**Task directions**
Where a line in the records below includes "methodology", pull that line out.

**The records**
-.-.-
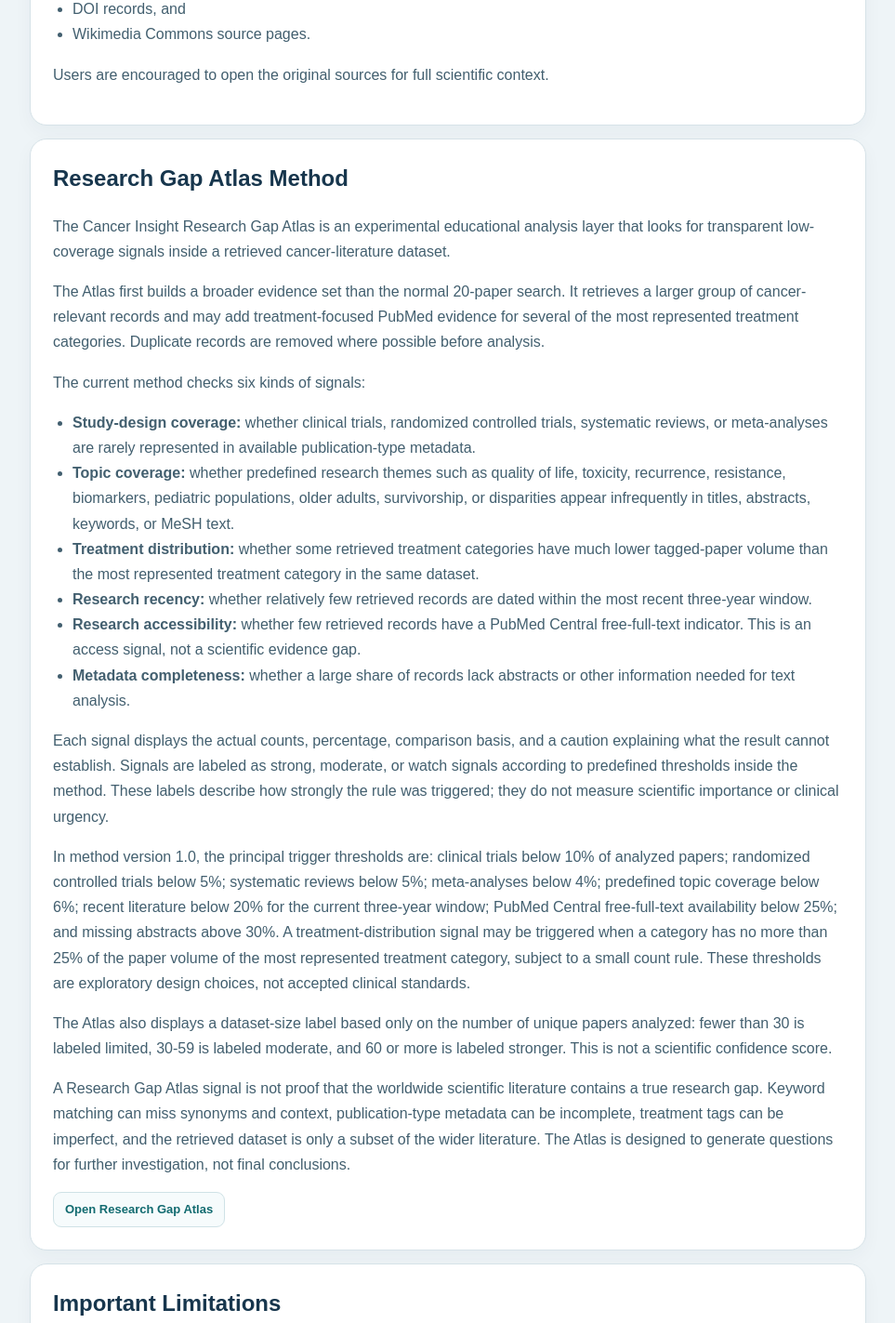
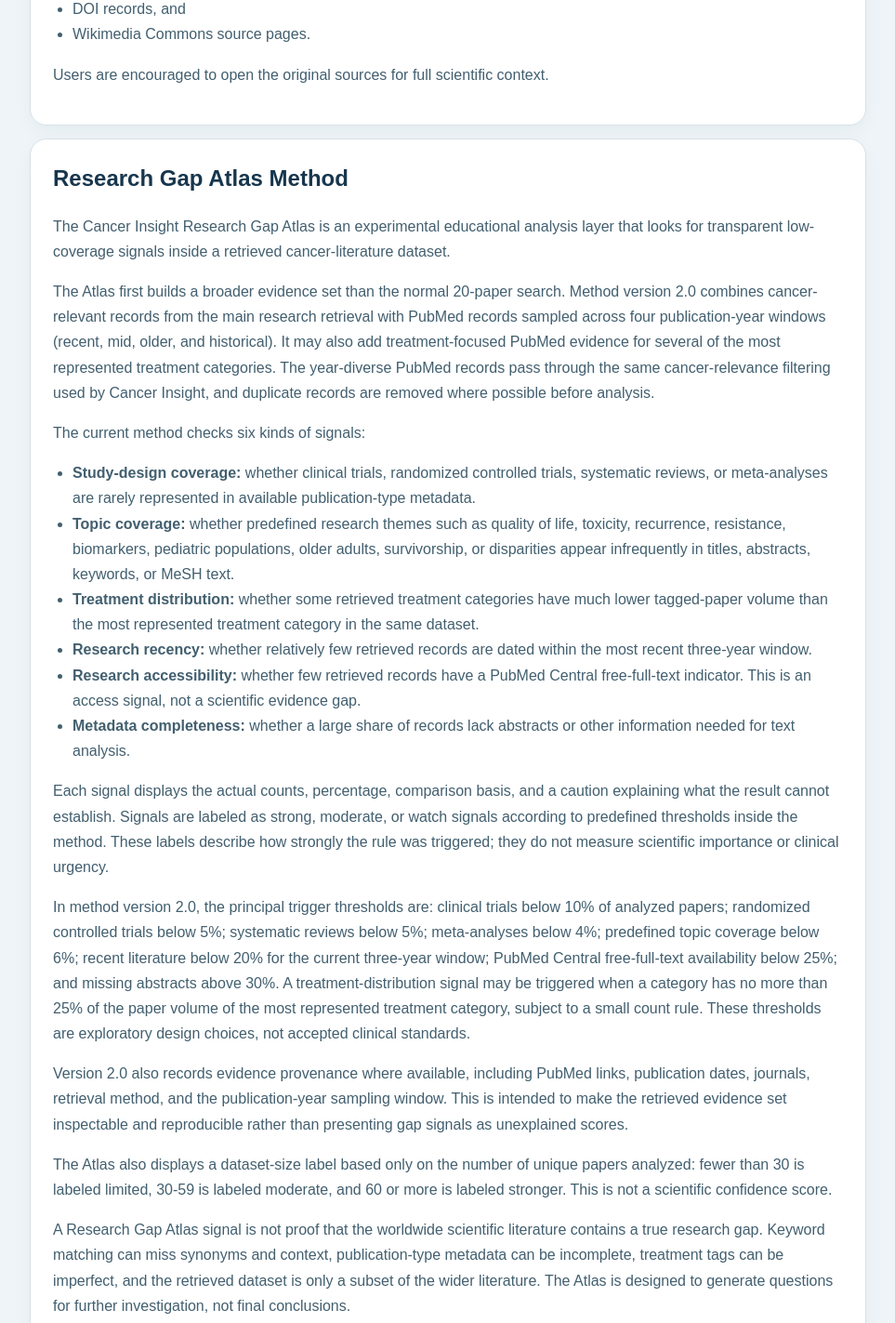
Before and after one commit to taliakasissieh/Cancer-Insight-Web, a Next.js app: page /methodology in a window 1280 px wide. Shown: the part 7142-8565 px from the top of the page at 93% size, without its empty margins (158-1121 px from the left). Built offline with nearby package versions, Linux system fonts and the light colour scheme.

Commit message:
Document Research Gap Atlas V2 methodology

```diff
--- a/app/methodology/page.js
+++ b/app/methodology/page.js
@@ -488,10 +488,14 @@
 
           <p>
             The Atlas first builds a broader evidence set than the normal
-            20-paper search. It retrieves a larger group of cancer-relevant
-            records and may add treatment-focused PubMed evidence for several of
-            the most represented treatment categories. Duplicate records are
-            removed where possible before analysis.
+            20-paper search. Method version 2.0 combines cancer-relevant records
+            from the main research retrieval with PubMed records sampled across
+            four publication-year windows (recent, mid, older, and historical).
+            It may also add treatment-focused PubMed evidence for several of the
+            most represented treatment categories. The year-diverse PubMed
+            records pass through the same cancer-relevance filtering used by
+            Cancer Insight, and duplicate records are removed where possible
+            before analysis.
           </p>
 
           <p>
@@ -540,7 +544,7 @@
           </p>
 
           <p>
-            In method version 1.0, the principal trigger thresholds are: clinical
+            In method version 2.0, the principal trigger thresholds are: clinical
             trials below 10% of analyzed papers; randomized controlled trials below
             5%; systematic reviews below 5%; meta-analyses below 4%; predefined
             topic coverage below 6%; recent literature below 20% for the current
@@ -550,6 +554,14 @@
             volume of the most represented treatment category, subject to a small
             count rule. These thresholds are exploratory design choices, not
             accepted clinical standards.
+          </p>
+
+          <p>
+            Version 2.0 also records evidence provenance where available, including
+            PubMed links, publication dates, journals, retrieval method, and the
+            publication-year sampling window. This is intended to make the
+            retrieved evidence set inspectable and reproducible rather than
+            presenting gap signals as unexplained scores.
           </p>
 
           <p>
```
-.-.-
**The completed task**
Before and after one commit to taliakasissieh/Cancer-Insight-Web, a Next.js app: page /methodology in a window 1280 px wide. Shown: the part 7142-8565 px from the top of the page at 93% size, without its empty margins (158-1121 px from the left). Built offline with nearby package versions, Linux system fonts and the light colour scheme.
Document Research Gap Atlas V2 methodology
--- a/app/methodology/page.js
+++ b/app/methodology/page.js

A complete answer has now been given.